Making sadness beautiful has always been my goal through the last year and a half. Finding a reason to look at the world as beautiful and promising was at one time almost impossible. Carrying my basket of reasons at this moment and accepting death as a reality (esp. in Israel) has become my small fortune. I agreed with Aviva Zornberg when she lectured at her weekly Parashat Shuvua that: grief is the closest relationship you can have to g-d, it is a time where your soul is wide open and in your pain, all your beliefs are challenged.

As summer has reached it’s peak and the humidity is following us like a stray dog. I am confident to admit that although I have certain hesistations, and a dab of mistrust with Fate, my heart handled all the possibilities that the last month of war presented and despite the stress and the troubled times, I still call Israel my home and my heart is quite ready to get on with the next season and more amazing weekends that I have the fortune of having.

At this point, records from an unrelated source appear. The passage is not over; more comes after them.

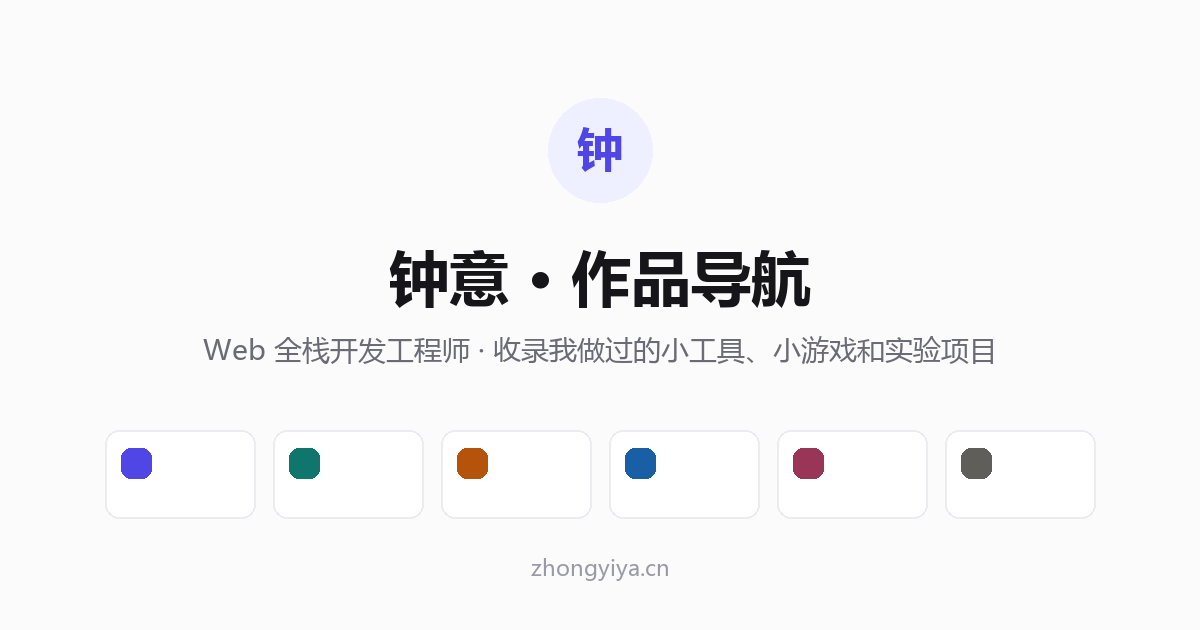
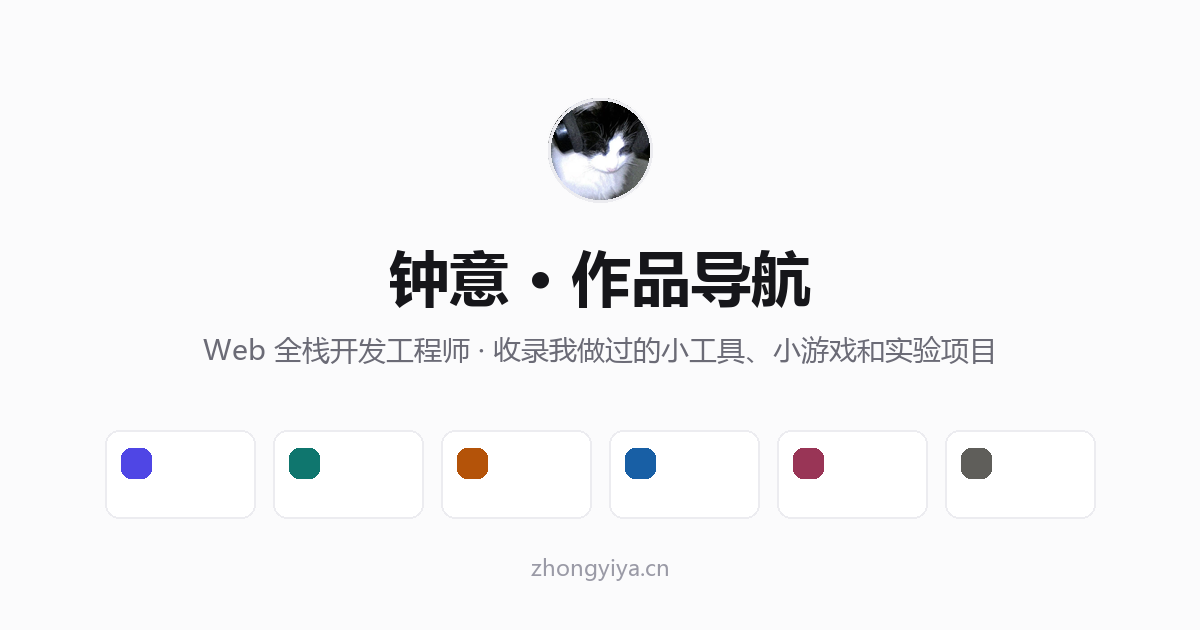
feat: 更换头像为猫咪照片（首页/关于我 + OG 分享封面）

Changed region(s): [[0.4625, 0.1508, 0.555, 0.3317]]

diff --git a/assets/data.js b/assets/data.js
@@ -13,7 +13,7 @@ window.SITE_CONFIG = {
     // 换成你自己的域名（不要带 https://，结尾不要斜杠）
     domain: 'zhongyiya.cn',
     // 头像：放一张图片到 assets/avatar.png，或留空自动用姓氏
-    avatar: '',
+    avatar: 'assets/avatar.jpg',
     year: 2026
   },
 

diff --git a/tools/gen-og.py b/tools/gen-og.py
@@ -48,14 +48,27 @@ def center(draw, y, text, f, fill):
 img = Image.new('RGB', (W, H), BG)
 d = ImageDraw.Draw(img)
 
-# 头像圆
+# 头像：优先用 assets/avatar.jpg 圆形裁剪，没有则回退姓氏首字
 r = 52
 cx, cy = W // 2, 150
-d.ellipse([cx - r, cy - r, cx + r, cy + r], fill=(238, 240, 255))
-initial = TITLE[0] if TITLE else 'Z'
-f_init = font(46, True)
-ib = d.textbbox((0, 0), initial, font=f_init)
-d.text((cx - (ib[2] - ib[0]) / 2 - ib[0], cy - (ib[3] - ib[1]) / 2 - ib[1]), initial, font=f_init, fill=ACCENT)
+avatar_path = os.path.join(ROOT, 'assets', 'avatar.jpg')
+if os.path.exists(avatar_path):
+    src = Image.open(avatar_path).convert('RGB')
+    side = min(src.size)
+    sx0 = (src.width - side) // 2
+    sy0 = (src.height - side) // 2
+    mask = Image.new('L', (side, side), 0)
+    ImageDraw.Draw(mask).ellipse([0, 0, side, side], fill=255)
+    avatar = src.crop((sx0, sy0, sx0 + side, sy0 + side)).resize((r * 2, r * 2), Image.LANCZOS)
+    mask = mask.resize((r * 2, r * 2), Image.LANCZOS)
+    img.paste(avatar, (cx - r, cy - r), mask)
+    d.ellipse([cx - r, cy - r, cx + r, cy + r], outline=BORDER, width=3)
+else:
+    d.ellipse([cx - r, cy - r, cx + r, cy + r], fill=(238, 240, 255))
+    initial = TITLE[0] if TITLE else 'Z'
+    f_init = font(46, True)
+    ib = d.textbbox((0, 0), initial, font=f_init)
+    d.text((cx - (ib[2] - ib[0]) / 2 - ib[0], cy - (ib[3] - ib[1]) / 2 - ib[1]), initial, font=f_init, fill=ACCENT)
 
 center(d, 236, TITLE, font(60, True), TEXT)
 center(d, 330, SUB, font(28), MUTED)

Now I just need to win the lottery to buy that car i’ve been whining about.

Share and Enjoy:
  • Print
  • Digg
  • StumbleUpon
  • del.icio.us
  • Facebook
  • Yahoo! Buzz
  • Twitter
  • Google Bookmarks



Powered by Facebook Comments

Germapino with a Jewish Twist. Twist. Collective Thoughts of a Ginrod are the musings of a Texas born,half German, half Filipina girl who who went on a trip to Bangkok and found herself in the Holy Land , as a jew, married to an Englishman, with 3 kids and a pup named Henck.

One Comment

  • Noodles

    Beautifully written babes. It seems that your accounts have matured as your feelings and thoughts have come together over the year. I didn’t mean ‘maturing’ in the patronising sense of the word, I meant in the sense how wine matures … anyway, enough!